During World War I, civil freedoms were curtailed by the Espionage Act of 1917 and the Sedition Act of 1918, which were used to prohibit and penalize criticism of the government and the war. Furthermore, since they were suspected of supporting the Germans, several immigrants were detained, refused a hearing, and deported.
The restrictions on freedom of speech and expression were later removed after the end of the war.
During and during World War I, the US government suppressed civil freedoms principally through two pieces of legislation: the Espionage Act of 1917 and the Sedition Act of 1918. These laws were used to prosecute people who criticized the war or the government in general.
The most famous example of this is probably that of Eugene Debs, a prominent union leader who ran for president on the Socialist Party ticket in 1912 and 1920. In 1919, he was sentenced to 10 years in prison for making statements against the war. He served only one year of his sentence before being released due to poor health. He died a few months later at the age of 70.
Other examples include the work of activist Lucy Parsons, who was murdered by police in 1940; that of Japanese-American poet Wiliiam Eubank who was arrested in 1942 for no reason other than his ancestry; and that of philosopher Josiah Royce, who was held in jail for three days in 1903 because someone claimed he threatened to kill President Roosevelt.

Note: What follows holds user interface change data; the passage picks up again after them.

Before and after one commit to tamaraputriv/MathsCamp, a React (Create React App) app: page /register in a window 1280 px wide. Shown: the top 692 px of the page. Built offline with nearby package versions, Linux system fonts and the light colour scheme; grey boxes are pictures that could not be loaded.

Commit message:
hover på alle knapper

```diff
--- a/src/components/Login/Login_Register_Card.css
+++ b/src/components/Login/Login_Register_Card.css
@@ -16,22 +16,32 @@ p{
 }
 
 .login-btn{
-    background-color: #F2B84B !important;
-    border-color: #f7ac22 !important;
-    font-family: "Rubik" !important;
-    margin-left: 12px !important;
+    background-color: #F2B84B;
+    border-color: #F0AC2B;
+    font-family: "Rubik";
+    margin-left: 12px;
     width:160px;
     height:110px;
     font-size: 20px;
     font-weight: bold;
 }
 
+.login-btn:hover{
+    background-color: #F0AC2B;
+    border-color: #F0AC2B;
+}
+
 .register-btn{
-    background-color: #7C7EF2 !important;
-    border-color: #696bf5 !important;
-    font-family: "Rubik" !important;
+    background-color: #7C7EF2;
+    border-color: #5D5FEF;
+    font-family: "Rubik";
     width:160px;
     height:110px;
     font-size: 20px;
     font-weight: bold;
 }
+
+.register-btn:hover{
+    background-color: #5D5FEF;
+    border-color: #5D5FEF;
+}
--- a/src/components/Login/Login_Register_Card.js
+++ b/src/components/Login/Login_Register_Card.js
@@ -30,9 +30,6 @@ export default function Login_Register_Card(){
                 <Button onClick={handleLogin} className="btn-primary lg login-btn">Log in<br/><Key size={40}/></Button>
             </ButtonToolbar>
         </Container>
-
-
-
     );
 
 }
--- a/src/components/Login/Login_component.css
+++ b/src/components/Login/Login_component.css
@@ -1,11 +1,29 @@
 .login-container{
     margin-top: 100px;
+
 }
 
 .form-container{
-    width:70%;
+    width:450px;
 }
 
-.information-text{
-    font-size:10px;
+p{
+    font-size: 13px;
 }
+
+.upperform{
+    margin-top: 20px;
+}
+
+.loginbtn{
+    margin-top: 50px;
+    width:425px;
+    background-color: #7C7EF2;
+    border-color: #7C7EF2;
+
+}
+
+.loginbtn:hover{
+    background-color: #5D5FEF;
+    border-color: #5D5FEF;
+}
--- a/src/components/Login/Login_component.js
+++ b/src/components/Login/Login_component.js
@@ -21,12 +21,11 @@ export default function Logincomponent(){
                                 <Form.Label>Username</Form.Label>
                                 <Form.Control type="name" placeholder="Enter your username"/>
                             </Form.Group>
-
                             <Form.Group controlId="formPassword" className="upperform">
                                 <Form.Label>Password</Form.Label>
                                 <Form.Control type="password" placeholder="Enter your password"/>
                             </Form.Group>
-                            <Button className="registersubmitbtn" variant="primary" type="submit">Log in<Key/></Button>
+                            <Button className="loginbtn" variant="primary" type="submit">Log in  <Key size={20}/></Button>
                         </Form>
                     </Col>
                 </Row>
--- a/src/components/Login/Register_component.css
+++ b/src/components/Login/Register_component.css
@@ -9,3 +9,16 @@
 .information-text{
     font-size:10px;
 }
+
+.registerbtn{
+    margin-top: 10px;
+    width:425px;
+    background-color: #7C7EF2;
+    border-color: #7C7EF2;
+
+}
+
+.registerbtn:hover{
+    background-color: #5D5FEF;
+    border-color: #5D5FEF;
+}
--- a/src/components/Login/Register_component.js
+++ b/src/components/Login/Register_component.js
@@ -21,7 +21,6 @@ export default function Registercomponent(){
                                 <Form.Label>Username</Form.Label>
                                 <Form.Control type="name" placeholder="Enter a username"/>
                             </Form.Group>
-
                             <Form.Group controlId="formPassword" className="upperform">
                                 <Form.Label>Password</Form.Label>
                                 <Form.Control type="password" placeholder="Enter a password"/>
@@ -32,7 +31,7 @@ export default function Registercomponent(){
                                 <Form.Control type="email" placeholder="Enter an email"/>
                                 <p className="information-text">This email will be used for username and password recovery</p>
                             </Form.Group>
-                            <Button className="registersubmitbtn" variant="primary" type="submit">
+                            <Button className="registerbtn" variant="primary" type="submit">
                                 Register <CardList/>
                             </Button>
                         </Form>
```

World War I also saw the rise of terrorist groups like the German Bündnisgauleiter, or "Alliance of Districts," which conducted an anti-Semitic campaign throughout Europe. This group published newspapers, made propaganda films, and organized rallies all across Germany to spread fear of Jews among the public.
Opponents of the war were frequently imprisoned or fired. Freedom of expression and the right to protest were being eroded. During the war years, Congress passed the Espionage and Sedition Acts, which were criticized for infringing on civil freedoms. The laws were used by federal prosecutors to charge people with treason for speaking out against the government's involvement in the war.
World War I had a significant impact on freedom in America. Government agencies began to monitor political organizations, including groups that supported Germany before it became Nazi Germany. Anti-war activists were arrested and some were tried for treason. The government also censored publications that criticized its actions in the war; otherwise known as wartime censorship.
There are several monuments and buildings across the country that pay tribute to those who fought for America during World War I. Here are just a few: The Liberty Memorial in Washington, D.C.; the Iwo Jima Memorial in Washington, D.C.; the Vietnam Veterans Memorial in Washington, D.C.; and the POW/MIA Recognition Monument at Arlington National Cemetery.
In 1919, the Supreme Court determined a series of rulings that helped establish the limits of free speech. The Espionage Act of 1917 was established by Congress shortly after the United States entered World War I. The legislation forbade interfering with military activities or recruiting. It also included a clause that made it a crime to "willfully cause or attempt to cause insubordination, disobedience, or resistance to any officer or person acting under the authority of this act." Violators could be sentenced to up to 20 years in prison and fined $10,000.
The court ruled that the First Amendment protected speech, but that does not mean that people can say anything they want without consequences. In determining how much punishment to impose on one convicted of violating the law, courts often take into account the social value of different forms of speech. For example, a conviction for making a false statement may lead only to probation if the judge believes that the damage done by allowing this form of speech to go unpunished is greater than the harm done by convicting and imprisoning the speaker.
In United States v. Schwimmer (1929), the court held that statements intended to influence votes in an election were covered by the First Amendment. However, it said that speeches made at meetings where votes were taken, or other similar activity designed to get others to support a specific candidate or position, were not protected.